Web application is nothing but just an IIS site. Which, in SharePoint comes with on data base attach to it by default (you can have more than one data bases but for simplicity we will discuss this some other time). Think of web application as an empty container that has nothing inside i.e. No contents.
From the name it seems like a collection of sites but it’s an object with in the web application. As mentioned earlier the web application is an IIS Site, but site collection is a SharePoint object and you will not see this in IIS, it resides in web application. You can have n number of Site collection in a web application. Usually site collections are our team sites, Project sites etc.
Sub site & Lists, libraries
Sub site is a complete “web site “but it lives with in site collection (and that’s why it is called site collection). There can be n number of sites with in a Site Collection and each site can have a multiple lists and libraries where we store contents
Let’s take an example of an under construction house. All we have is boundary of the house and full basement, so if you go in to house it’s empty, nothing in there and basement is there. This is a web application that has one data base ( basement ) and its empty, address of this house is http://SPHouse and you can see this address in IIS as well.
Let’s build one room in this empty house and few closets and drawers with in this room. This room is our site collection and closets and drawers will be lists and libraries. You can have several rooms in this empty house and this way you will end up many site collections.
In each room you can have several small rooms let’s call them sub sites, these sub sites will always be in that site collection.
Now in technical terms you have one web application that deals with authentication and IIS routing, NLB and much more and within that one web application you can have N number of site collections (rooms), By default each site collection use the same Database that comes with the web application ( our basement) to store all the contents but we use list an libraries with in those site collections to store and manage contents in that data base( let’s say we forgot to build stairs to go in to basement)
Some URL examples (addresses)
- If web application ( home) is http://SPHome à aka IIS Site
- Each site collection ( room) can be http://SPhome/Sites/Room1 & http://SPHome/Sites/Room2
- and list/libraries ( closets in room) can be http://SPHome/Sites/Room1/Closet1/allitems.aspx & http://SPHome/Sites/Room2/Closet2/allitems.aspx
This is a very basic overview of each object.
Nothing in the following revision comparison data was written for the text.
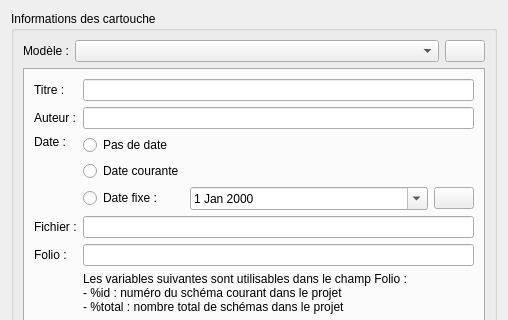
Above: sources/ui/titleblockpropertieswidget.ui from qelectrotech/qelectrotech-source-mirror before the change; both pictures show x 0 to 508 and y 0 to 320 of the 508 by 567 pixel window. Below: the same form after it.
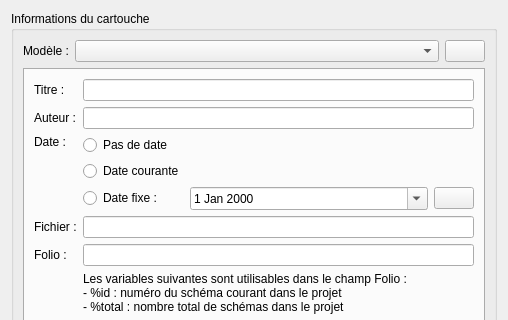
That is the form after the change. Icons and pictures are not drawn.

Diff of the .ui file:
```diff
--- a/sources/ui/titleblockpropertieswidget.ui
+++ b/sources/ui/titleblockpropertieswidget.ui
@@ -35,7 +35,7 @@
    <item>
     <widget class="QGroupBox" name="m_tbt_gb">
      <property name="title">
-      <string>Informations des cartouche</string>
+      <string>Informations du cartouche</string>
      </property>
      <property name="checkable">
       <bool>false</bool>
```
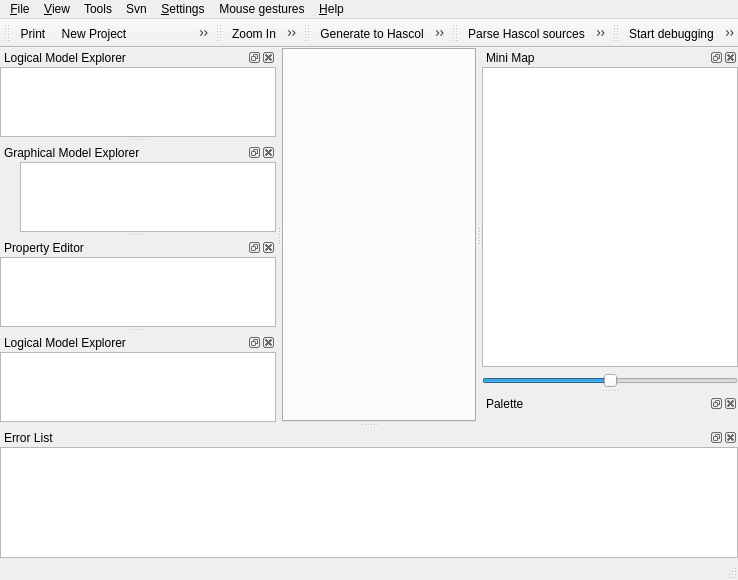
This is qrgui/mainwindow/mainWindow.ui in qreal/qreal as Qt 5 draws it before an edit. The edited form follows.
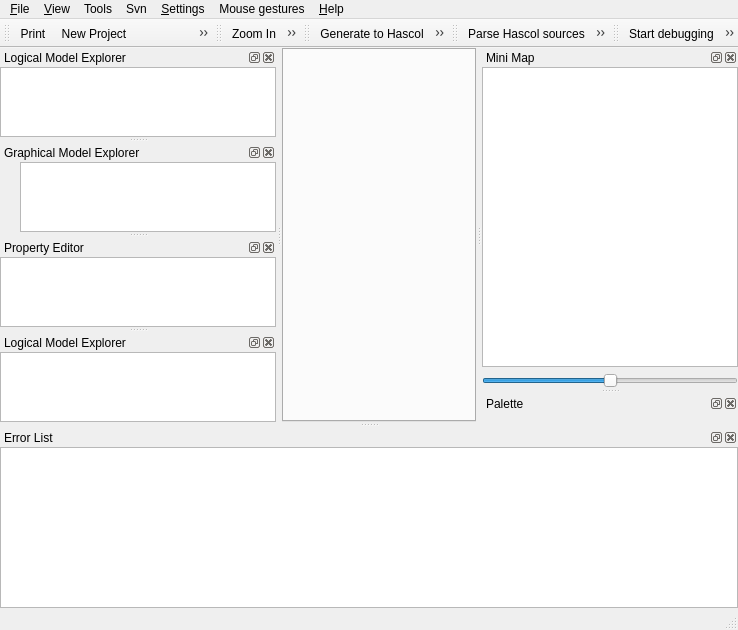
This is the edited form. Icons and pictures are not drawn. Custom widgets are drawn as their Qt base class.

Patch:
```diff
--- a/qrgui/mainwindow/mainWindow.ui
+++ b/qrgui/mainwindow/mainWindow.ui
@@ -7,7 +7,7 @@
     <x>0</x>
     <y>0</y>
     <width>738</width>
-    <height>580</height>
+    <height>630</height>
    </rect>
   </property>
   <property name="windowTitle">
```
Left out of the diff: 20 changed lines with no effect on the pictures.
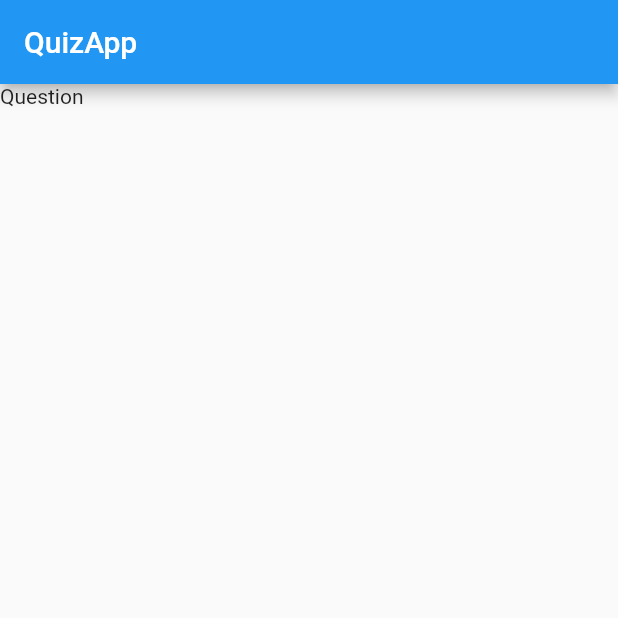
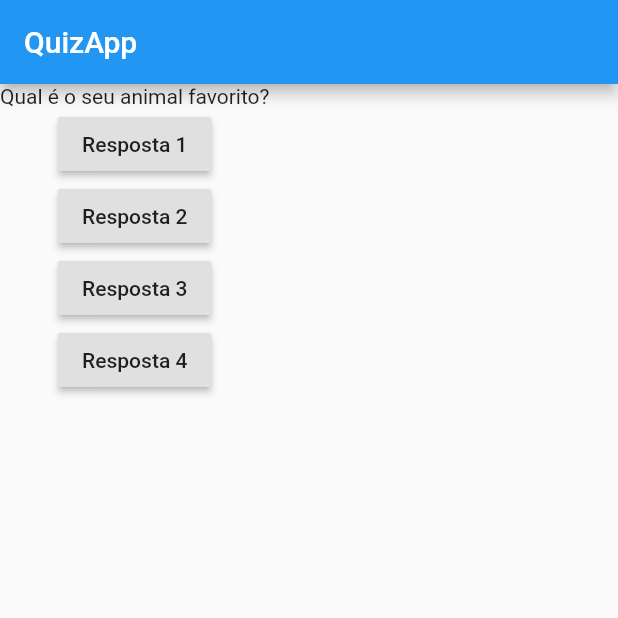
Before and after one commit to bernardoduartes/quiz_flutter, a Flutter app: the screen it shows after launch, on a phone screen of 412 x 824 dp, the top half of it. Run offline on Flutter 3.47's test engine with Material 2 defaults, Android fonts, the phone set to English and light mode, and no system bars.

Commit message:
usando Column children com RaisedButton

```diff
--- a/lib/main.dart
+++ b/lib/main.dart
@@ -6,13 +6,50 @@ main() => runApp(QuizApp());
 class QuizApp extends StatelessWidget {
   @override
   Widget build(BuildContext context) {
+    final perguntas = [
+      'Qual é a sua cor favorita?',
+      'Qual é o seu animal favorito?',
+    ];
+
     return MaterialApp(
       home: Scaffold(
         appBar: AppBar(
           title: Text('QuizApp'),
         ),
-        body: Text('Question'),
+        body: Column(
+          children: [
+            Text(perguntas.elementAt(1)),
+            RaisedButton(
+              child: Text('Resposta 1'),
+              onPressed: () {
+                print('Pergunta 1 respondida!');
+              },
+            ),
+            RaisedButton(
+              child: Text('Resposta 2'),
+              onPressed: resposta2,
+            ),
+            RaisedButton(
+              child: Text('Resposta 3'),
+              onPressed: resposta3Function(),
+            ),
+            RaisedButton(
+              child: Text('Resposta 4'),
+              onPressed: () => print('Pergunta 4 respondida!'),
+            ),
+          ],
+        ),
       ),
     );
   }
+
+  void resposta2() {
+    print('Pergunta 2 respondida!');
+  }
+
+  void Function() resposta3Function() {
+    return () {
+      print('Pergunta 3 respondida!');
+    };
+  }
 }
```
But with the new version of SharePoint ( 2013 ) there are several options for HNSC and managed path that allow to configure URLs of end user choice like vanity URLs or dedicated url for each site collections i.e. not dependent on web app url and much more . But I will cover this at some other time as I want to keep it basic for now.
I will try to add some diagram too to help support the architecture of this house, if I find one. Feel free to leave a comment to make it more easier to understand for some folks out there.